### What is required
The lines to find are those in the entries that hold the word "plot"; copy every one of them.

(Beginning of Material shown)

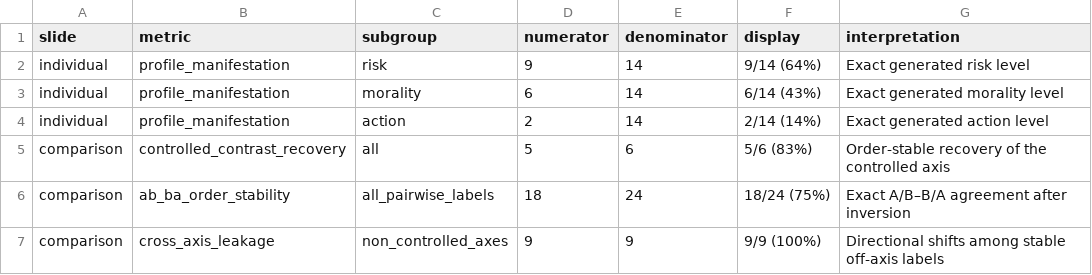
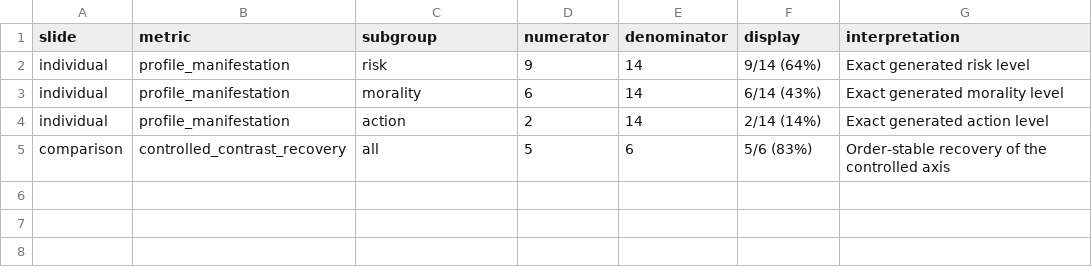
Before and after one commit to gguex/explore_interactive_fictions, a CSV file: results/phase5/LW01/presentation/key_results.csv, drawn as a sheet.

Commit message:
Refactor phase 5 presentation to generate plot-only figures
- Updated `key_results.csv` to remove specific comparison metrics.
- Modified `presentation_manifest.json` to reflect changes in figure content and status.
- Refactored `5.5_build_phase5_presentation.py` to create plot-only figures, removing result cards and adjusting figure styles.
- Adjusted tests in `test_5_5_build_phase5_presentation.py` to validate new figure outputs and ensure no result cards are present.

```diff
--- a/results/phase5/LW01/presentation/key_results.csv
+++ b/results/phase5/LW01/presentation/key_results.csv
@@ -5,3 +5 @@ individual,profile_manifestation,action,2,14,2/14 (14%),Exact generated action l
 comparison,controlled_contrast_recovery,all,5,6,5/6 (83%),Order-stable recovery of the controlled axis
-comparison,ab_ba_order_stability,all_pairwise_labels,18,24,18/24 (75%),Exact A/B–B/A agreement after inversion
-comparison,cross_axis_leakage,non_controlled_axes,9,9,9/9 (100%),Directional shifts among stable off-axis labels
```
Also changed, not shown: 32 other files.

(End of Material shown)

### Answer section
Refactor phase 5 presentation to generate plot-only figures
- Refactored `5.5_build_phase5_presentation.py` to create plot-only figures, removing result cards and adjusting figure styles.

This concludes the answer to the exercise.